Revision comparison data:
--- START ---
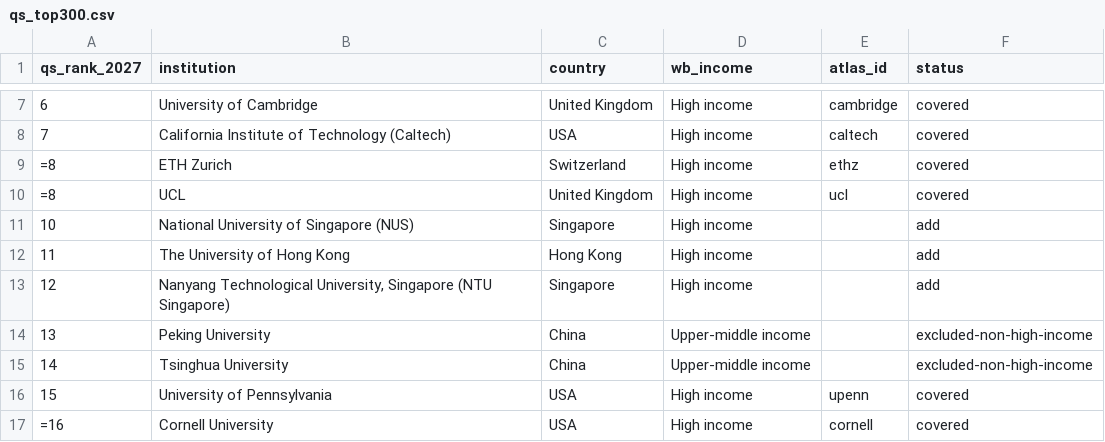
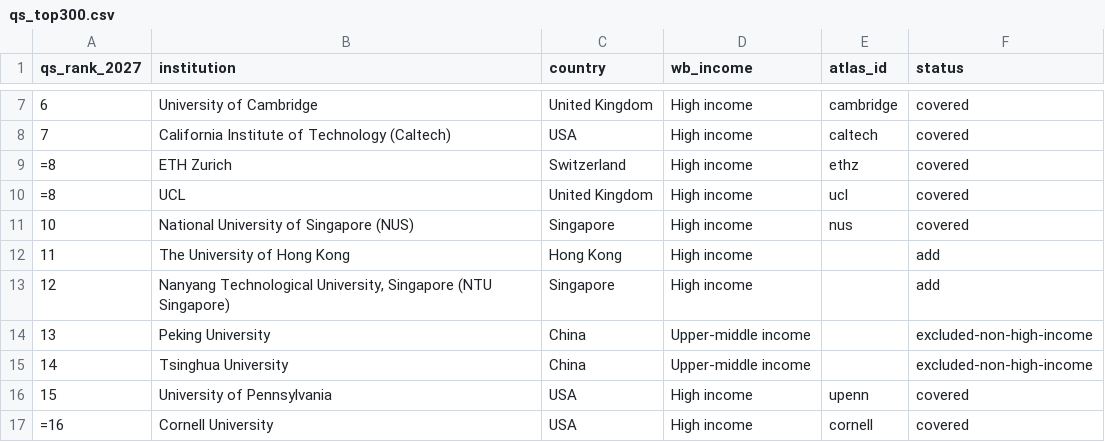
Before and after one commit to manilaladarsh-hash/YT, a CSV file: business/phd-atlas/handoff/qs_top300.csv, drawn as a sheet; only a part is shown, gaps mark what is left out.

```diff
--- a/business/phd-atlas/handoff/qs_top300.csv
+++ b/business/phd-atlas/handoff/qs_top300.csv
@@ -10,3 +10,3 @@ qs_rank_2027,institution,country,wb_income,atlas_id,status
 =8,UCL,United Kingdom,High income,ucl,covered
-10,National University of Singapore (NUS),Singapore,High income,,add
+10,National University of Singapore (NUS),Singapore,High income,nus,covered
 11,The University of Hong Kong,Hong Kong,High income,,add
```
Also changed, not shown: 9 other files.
--- END ---
**Try it:** The pictures stay out; copy the rest of the data word for word.

**Written solution:**
Before and after one commit to manilaladarsh-hash/YT, a CSV file: business/phd-atlas/handoff/qs_top300.csv, drawn as a sheet; only a part is shown, gaps mark what is left out.

```diff
--- a/business/phd-atlas/handoff/qs_top300.csv
+++ b/business/phd-atlas/handoff/qs_top300.csv
@@ -10,3 +10,3 @@ qs_rank_2027,institution,country,wb_income,atlas_id,status
 =8,UCL,United Kingdom,High income,ucl,covered
-10,National University of Singapore (NUS),Singapore,High income,,add
+10,National University of Singapore (NUS),Singapore,High income,nus,covered
 11,The University of Hong Kong,Hong Kong,High income,,add
```
Also changed, not shown: 9 other files.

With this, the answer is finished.